This week’s 4cast:
1. Could We Have Some Privacy, Please?
Last month, when a widely read report labeled Google as “hostile to privacy,” some of the other major search engines saw a chink in the armor. Ask.com has just unveiled a tool to allow users to easily anonymize their search records, and everyone else is scrambling to promote and/or change their data retention policies.
- Google named worst privacy offender in study (Ars Technica)
- Poor Privacy Grade Reflects Google’s Growing Power (Wired)
- Microsoft To Anonymize Log Data; Calls For Industry Standards Along With Ask.com (Search Engine Land)
- Privacy Is The New Black (TechCrunch)
2. Harry Potter Cannot Save Everything
Named after the now-concluded series of books, the “Harry Potter Effect” has been said to permanently turn young folks from video game junkies into voracious readers. However, a current study by the National Endowment for the Arts casts some doubts on this theory.
- Potter Has Limited Effect on Reading Habits (New York Times)
- Kids reading fewer books despite Harry Potter hoopla (San Francisco Chronicle)
- Long Form Fiction and Mozart’s Operas (O’Reilly Radar)
- The Kids Aren’t All Right: Despite Harry Potter, teenagers aren’t reading (Print is Dead: Books in Our Digital Age)
3. Libraries, In Your Facebook
So if teens aren’t reading, what are they doing? More and more (teens and adults) are flocking to Facebook, which is now threatening MySpace for social networking supremecy. And with the recent rush by developers to create Facebook applications (see 4cast #57), libraries are trying to find new, novel ways to meet their patrons on the pages of Facebook.

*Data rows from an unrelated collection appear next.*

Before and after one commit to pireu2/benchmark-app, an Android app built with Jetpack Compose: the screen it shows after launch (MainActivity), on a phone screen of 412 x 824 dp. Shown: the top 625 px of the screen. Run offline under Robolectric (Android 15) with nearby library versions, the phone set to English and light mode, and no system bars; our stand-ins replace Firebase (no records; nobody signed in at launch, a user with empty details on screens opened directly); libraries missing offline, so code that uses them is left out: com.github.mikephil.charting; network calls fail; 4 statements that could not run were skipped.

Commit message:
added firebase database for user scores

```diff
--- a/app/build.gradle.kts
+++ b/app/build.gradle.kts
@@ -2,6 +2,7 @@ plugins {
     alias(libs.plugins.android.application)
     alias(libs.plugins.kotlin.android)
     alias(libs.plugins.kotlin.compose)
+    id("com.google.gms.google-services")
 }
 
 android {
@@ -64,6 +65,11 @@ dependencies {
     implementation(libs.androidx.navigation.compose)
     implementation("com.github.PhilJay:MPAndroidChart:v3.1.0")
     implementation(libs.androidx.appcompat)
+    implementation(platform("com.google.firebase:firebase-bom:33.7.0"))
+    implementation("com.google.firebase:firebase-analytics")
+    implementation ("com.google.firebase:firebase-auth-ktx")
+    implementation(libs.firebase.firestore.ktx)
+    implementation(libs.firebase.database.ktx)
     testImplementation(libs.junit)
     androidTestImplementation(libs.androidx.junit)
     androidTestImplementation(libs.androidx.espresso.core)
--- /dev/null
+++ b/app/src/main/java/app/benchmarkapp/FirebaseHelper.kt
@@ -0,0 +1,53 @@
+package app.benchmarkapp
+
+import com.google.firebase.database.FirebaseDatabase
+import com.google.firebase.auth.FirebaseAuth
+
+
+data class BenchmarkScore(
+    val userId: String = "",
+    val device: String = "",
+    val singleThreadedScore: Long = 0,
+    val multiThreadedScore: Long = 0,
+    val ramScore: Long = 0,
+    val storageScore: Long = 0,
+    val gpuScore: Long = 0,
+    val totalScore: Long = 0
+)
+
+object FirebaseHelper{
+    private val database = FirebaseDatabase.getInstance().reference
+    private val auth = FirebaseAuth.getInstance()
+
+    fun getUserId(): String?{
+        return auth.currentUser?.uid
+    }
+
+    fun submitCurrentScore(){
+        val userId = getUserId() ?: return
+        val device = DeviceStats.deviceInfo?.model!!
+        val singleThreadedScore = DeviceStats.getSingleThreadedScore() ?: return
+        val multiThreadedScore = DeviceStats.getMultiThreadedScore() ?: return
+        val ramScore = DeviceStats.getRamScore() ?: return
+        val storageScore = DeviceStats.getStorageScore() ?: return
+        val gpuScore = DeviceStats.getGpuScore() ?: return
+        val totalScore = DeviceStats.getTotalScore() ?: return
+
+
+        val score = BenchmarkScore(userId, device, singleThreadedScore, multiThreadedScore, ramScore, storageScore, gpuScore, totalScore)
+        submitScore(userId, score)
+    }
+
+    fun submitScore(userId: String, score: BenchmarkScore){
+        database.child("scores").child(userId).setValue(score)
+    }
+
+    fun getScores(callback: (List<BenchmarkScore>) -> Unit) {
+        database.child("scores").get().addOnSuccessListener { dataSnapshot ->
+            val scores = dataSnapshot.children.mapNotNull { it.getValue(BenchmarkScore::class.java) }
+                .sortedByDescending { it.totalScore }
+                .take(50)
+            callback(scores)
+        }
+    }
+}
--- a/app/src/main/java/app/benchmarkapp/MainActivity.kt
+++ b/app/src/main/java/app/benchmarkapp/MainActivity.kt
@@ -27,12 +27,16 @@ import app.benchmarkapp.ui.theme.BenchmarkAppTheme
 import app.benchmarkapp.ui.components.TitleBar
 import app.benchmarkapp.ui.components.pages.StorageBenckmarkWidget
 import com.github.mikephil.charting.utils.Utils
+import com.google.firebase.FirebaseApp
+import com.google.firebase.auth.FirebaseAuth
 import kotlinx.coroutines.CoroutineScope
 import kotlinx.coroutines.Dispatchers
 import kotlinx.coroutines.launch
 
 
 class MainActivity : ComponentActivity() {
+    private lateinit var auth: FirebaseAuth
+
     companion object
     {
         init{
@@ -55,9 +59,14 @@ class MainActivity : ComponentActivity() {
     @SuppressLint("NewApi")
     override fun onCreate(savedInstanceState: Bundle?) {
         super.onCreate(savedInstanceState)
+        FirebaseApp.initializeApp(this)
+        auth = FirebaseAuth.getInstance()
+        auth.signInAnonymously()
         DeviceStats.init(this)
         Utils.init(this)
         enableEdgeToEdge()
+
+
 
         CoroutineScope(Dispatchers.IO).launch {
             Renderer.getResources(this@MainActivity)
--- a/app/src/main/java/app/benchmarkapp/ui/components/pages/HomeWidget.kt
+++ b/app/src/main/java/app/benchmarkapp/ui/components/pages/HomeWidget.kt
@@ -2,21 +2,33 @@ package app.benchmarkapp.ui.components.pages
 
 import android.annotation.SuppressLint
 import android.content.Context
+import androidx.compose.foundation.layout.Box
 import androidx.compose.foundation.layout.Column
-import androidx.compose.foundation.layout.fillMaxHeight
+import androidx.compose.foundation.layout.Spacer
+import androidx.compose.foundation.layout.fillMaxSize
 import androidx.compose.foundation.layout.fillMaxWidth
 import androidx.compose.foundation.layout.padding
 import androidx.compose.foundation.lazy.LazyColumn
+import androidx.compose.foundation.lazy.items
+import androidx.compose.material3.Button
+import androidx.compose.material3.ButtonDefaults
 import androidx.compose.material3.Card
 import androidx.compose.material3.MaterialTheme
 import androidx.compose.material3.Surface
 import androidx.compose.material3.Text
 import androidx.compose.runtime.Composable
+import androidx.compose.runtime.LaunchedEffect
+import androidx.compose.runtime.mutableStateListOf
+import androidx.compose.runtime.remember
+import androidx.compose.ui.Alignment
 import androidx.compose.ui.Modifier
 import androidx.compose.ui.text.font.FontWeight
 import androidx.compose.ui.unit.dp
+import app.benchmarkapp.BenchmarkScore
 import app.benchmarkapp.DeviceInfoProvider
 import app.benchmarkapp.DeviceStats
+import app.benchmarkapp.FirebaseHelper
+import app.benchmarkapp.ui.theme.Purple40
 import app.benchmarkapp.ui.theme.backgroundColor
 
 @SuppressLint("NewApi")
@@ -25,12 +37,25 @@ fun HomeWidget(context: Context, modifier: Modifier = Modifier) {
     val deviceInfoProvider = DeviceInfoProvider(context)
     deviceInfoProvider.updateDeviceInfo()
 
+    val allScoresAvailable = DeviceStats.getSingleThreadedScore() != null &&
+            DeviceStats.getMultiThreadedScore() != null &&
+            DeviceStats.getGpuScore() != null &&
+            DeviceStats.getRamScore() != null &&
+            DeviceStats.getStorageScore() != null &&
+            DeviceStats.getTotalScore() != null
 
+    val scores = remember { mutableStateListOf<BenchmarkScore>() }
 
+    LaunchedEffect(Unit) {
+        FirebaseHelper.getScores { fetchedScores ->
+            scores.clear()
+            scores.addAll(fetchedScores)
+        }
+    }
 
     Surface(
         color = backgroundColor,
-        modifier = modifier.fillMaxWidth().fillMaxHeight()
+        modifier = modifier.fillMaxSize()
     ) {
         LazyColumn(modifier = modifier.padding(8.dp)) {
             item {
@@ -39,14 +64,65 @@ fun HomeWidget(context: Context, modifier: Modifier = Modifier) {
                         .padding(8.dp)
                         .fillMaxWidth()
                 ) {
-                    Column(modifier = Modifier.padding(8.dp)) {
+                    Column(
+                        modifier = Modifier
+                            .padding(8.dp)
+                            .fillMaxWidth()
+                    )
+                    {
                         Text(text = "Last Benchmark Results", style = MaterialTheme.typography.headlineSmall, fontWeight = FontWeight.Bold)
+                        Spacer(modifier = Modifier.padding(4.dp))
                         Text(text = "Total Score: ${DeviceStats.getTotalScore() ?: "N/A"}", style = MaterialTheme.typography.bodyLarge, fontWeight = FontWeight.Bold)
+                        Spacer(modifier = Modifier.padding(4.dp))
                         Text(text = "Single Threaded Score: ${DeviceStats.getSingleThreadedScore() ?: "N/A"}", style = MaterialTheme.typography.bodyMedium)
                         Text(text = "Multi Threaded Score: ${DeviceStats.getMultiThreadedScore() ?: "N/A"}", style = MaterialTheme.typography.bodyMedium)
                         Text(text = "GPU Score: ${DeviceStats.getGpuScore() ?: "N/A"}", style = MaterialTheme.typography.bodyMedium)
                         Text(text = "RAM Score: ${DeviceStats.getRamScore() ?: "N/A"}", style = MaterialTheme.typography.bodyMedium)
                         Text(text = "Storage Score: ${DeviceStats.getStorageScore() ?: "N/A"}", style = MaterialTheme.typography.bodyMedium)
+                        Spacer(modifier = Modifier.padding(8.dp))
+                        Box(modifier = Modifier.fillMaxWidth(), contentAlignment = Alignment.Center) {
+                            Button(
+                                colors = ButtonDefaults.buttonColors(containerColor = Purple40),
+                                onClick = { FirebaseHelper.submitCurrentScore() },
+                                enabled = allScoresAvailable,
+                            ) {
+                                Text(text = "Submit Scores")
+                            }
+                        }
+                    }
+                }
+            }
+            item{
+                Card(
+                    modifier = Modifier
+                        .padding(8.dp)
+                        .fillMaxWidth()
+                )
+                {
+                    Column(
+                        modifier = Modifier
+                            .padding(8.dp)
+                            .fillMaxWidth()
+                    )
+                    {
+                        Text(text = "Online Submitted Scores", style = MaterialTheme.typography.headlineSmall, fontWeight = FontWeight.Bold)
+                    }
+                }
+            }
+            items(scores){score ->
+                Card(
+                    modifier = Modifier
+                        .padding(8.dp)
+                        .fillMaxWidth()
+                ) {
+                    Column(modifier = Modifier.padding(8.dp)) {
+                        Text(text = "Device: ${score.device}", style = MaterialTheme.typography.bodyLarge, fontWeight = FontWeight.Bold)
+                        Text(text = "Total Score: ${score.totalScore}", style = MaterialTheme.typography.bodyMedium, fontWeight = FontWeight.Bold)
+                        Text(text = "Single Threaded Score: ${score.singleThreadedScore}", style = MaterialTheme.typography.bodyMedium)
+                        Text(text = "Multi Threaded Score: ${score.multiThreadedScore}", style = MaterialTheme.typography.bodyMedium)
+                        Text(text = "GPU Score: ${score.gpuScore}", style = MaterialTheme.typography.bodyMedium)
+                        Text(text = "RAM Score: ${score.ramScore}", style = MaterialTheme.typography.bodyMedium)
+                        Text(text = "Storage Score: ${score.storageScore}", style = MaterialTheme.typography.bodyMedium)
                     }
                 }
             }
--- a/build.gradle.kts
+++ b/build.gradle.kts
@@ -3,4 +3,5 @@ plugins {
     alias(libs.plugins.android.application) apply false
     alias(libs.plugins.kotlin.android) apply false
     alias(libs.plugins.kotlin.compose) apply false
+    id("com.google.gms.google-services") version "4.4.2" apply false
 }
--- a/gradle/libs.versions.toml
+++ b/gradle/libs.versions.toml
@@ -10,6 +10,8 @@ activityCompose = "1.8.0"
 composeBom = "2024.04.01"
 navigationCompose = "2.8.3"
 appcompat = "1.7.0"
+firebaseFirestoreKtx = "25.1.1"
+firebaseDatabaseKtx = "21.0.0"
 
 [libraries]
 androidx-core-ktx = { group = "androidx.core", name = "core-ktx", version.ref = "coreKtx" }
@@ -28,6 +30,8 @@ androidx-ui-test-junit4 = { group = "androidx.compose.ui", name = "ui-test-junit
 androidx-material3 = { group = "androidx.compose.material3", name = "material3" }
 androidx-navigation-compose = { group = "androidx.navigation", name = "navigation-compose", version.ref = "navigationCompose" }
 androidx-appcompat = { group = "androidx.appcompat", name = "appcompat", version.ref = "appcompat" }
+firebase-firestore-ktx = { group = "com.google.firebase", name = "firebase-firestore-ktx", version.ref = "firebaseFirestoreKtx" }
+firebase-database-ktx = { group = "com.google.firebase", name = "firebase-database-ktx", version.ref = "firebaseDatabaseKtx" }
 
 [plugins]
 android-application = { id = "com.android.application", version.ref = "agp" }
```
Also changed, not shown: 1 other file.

- but once librarians get to facebook, what do they do there? (librarian.net)
- Facebook application for bookies; what makes the social web so *#@$ing awesome (LibrarianInBlack)
- Facebook to library apps: drop dead (See Also…)
- The New Facebook Developers Platform: Why Libraries Care (BIGWIG Presentation) (Libraryman)
4. Reports of Dewey’s Death Being Greatly Exaggerated
The Wall Street Journal just published an already much-blogged about article regarding the Perry Branch Library in Gilbert, Arizona, which is the first public library in the country to completely ditch the Dewey Decimal System (see 4cast #58) in favor of a more natural, bookstore-like organizational approach.